It is 1492, and a new pope has been elected: the Spaniard Rodrigo Borgia, now Pope Alexander VI. Cheerful, generous, and full of love for life, the new Pope stirs up controversy in all he does. With his lovely mistress Giulia Farnase and his children Juan, Cesare, Lucrezia and Jofre – chastity is not one of Alexander’s virtues – at his side, he sets about founding a lasting dynasty. His children become chess pieces, placed strategically to advance the family: Cesare is raised to a Cardinal to further his father’s interests within the church while his siblings are married to key political allies to produce Borgia heirs. But the path to power is fraught with peril, especially when men as dangerous as Cesare Borgia plot and scheme, and no one – man or woman, child or adult – can remain innocent for long.
I read this book only a few months after finishing The Borgias: A Hidden History, a very sympathetic and pro-Borgia spin on Alexander VI’s papacy. It’s an interesting contrast to Dunant’s novel, which follows the more traditional interpretations of the lives of this notorious Italian family. Dunant mostly holds to the middle ground, straying neither to the most salacious rumors about the Borgias nor wiping them free of darkness. For example, Lucrezia and Cesare have an extremely close relationship, and Cesare is cruelly jealous of the men who grow close to his sister. But the two of them are never incestuous.
Dunant doesn’t focus on a particular member of the Borgia family. Although most of the book is told from the point of view of Alexander VI, Cesare and Lucrezia, the book is less about the experiences of individual people as the overall impact of this family on the Italian world. That said, there are some poignant moments for each character. Lucrezia’s growth from innocent child to mature woman is especially touching. Before she’s twenty, Lucrezia has gone through two husbands – each one lost to better serve the needs of the Borgias as they pursue yet another marriage alliance. More than her siblings, Lucrezia is a pawn of the family, but though happiness with a husband remains elusive she gains political power unusual for a woman of her age and rank, and though I feel sorry for her it’s also satisfying to see her governing kingdoms by herself. The notorious Cesare begins as a sympathetic character – he never wanted to be in the Church, but he has no control over this aspect of his life - but as the years pass, and his cold and calculating nature is revealed, it becomes harder and harder to like him, but he remains a fascinating character with complex motivations for what he does.

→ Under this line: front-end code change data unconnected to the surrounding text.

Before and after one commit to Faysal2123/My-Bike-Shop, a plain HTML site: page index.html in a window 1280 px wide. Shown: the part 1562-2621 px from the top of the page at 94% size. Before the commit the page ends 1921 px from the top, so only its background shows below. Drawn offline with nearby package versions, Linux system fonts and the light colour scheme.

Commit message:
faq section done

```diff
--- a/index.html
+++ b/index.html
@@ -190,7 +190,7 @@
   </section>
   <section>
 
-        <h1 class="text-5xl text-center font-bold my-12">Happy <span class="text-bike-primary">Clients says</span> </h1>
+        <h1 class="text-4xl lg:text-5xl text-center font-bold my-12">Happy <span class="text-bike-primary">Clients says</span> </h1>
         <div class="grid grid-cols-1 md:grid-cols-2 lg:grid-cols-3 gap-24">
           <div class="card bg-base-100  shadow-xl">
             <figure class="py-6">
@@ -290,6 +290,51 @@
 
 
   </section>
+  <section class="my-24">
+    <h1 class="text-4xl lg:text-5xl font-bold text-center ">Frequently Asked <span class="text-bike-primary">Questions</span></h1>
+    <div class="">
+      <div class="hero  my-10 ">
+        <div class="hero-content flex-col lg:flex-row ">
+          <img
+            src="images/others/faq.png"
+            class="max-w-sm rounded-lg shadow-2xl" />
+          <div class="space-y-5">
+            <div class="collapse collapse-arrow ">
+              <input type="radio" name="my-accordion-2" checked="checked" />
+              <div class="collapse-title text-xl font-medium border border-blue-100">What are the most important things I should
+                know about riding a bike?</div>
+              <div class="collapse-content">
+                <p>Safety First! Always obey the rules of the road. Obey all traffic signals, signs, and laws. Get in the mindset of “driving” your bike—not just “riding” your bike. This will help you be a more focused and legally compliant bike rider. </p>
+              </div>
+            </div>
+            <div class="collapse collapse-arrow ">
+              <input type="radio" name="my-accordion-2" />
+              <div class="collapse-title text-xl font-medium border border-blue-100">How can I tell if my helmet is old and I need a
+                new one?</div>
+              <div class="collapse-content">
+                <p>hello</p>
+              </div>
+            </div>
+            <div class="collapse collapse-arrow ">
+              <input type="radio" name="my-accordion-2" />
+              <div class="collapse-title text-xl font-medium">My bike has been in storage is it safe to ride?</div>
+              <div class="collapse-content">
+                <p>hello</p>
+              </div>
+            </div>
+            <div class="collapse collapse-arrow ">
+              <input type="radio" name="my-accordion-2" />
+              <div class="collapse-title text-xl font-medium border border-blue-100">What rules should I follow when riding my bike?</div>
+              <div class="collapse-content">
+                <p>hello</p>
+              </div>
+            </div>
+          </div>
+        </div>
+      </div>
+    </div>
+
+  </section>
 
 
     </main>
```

With rich, vibrant prose and beautiful descriptions that brings turn-of-the-century Italy to life in its full Renaissance splendor, Blood & Beauty: The Borgias is a difficult book to put down. In the Historical Epilogue, Sarah Dunant mentions that a sequel may be in the works. I hope that she is able to complete that book, and soon. I’ve read several books about the Borgias in the past few years (they’re springing up like dandelions lately, thanks to interest sparked by The Borgias TV show) and this is one of my favorites.
5 out of 5 stars
To read more about Blood & Beauty: The Borgias, buy it or add it to your wishlist click here.
Peeking into the archives...today in:
2012: Claude & Camille by Stephanie Cowell
2011: The King’s Witch by Cecelia Holland
2010: Giveaway #14: The King’s Mistress by Emma Campion
2009: Best Intentions by Emily Listfield
2008: Ghostly Encounters: True Stories of America’s Haunted Inns and Hotels by Frances Kermeen